Your goal: Pull each line containing "sheet" out of the data and copy it.

Record excerpts:
────────────────────
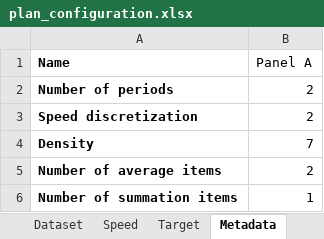
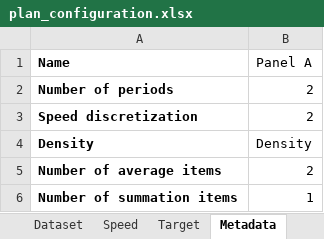
Before and after one commit to FranciscoSotoCavieres/LaubscherUsachCode, an Excel workbook: test_data/plan_configuration.xlsx, sheet Metadata, drawn as a sheet; values as stored, in another font and other column widths than the file's, no borders; the diff names each change by its address in the sheet, - before the commit and + after, or states it on an @@ line.

```diff
--- a/test_data/plan_configuration.xlsx (sheet Metadata)
+++ b/test_data/plan_configuration.xlsx (sheet Metadata)
-B4 (Panel A): 7
+B4 (Panel A): Density
```
Also changed, not shown: test_data/plan_configurationFixed.xlsx, test_result/dump_units.xlsx, 14 other files.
────────────────────
Expected answer:
Before and after one commit to FranciscoSotoCavieres/LaubscherUsachCode, an Excel workbook: test_data/plan_configuration.xlsx, sheet Metadata, drawn as a sheet; values as stored, in another font and other column widths than the file's, no borders; the diff names each change by its address in the sheet, - before the commit and + after, or states it on an @@ line.
--- a/test_data/plan_configuration.xlsx (sheet Metadata)
+++ b/test_data/plan_configuration.xlsx (sheet Metadata)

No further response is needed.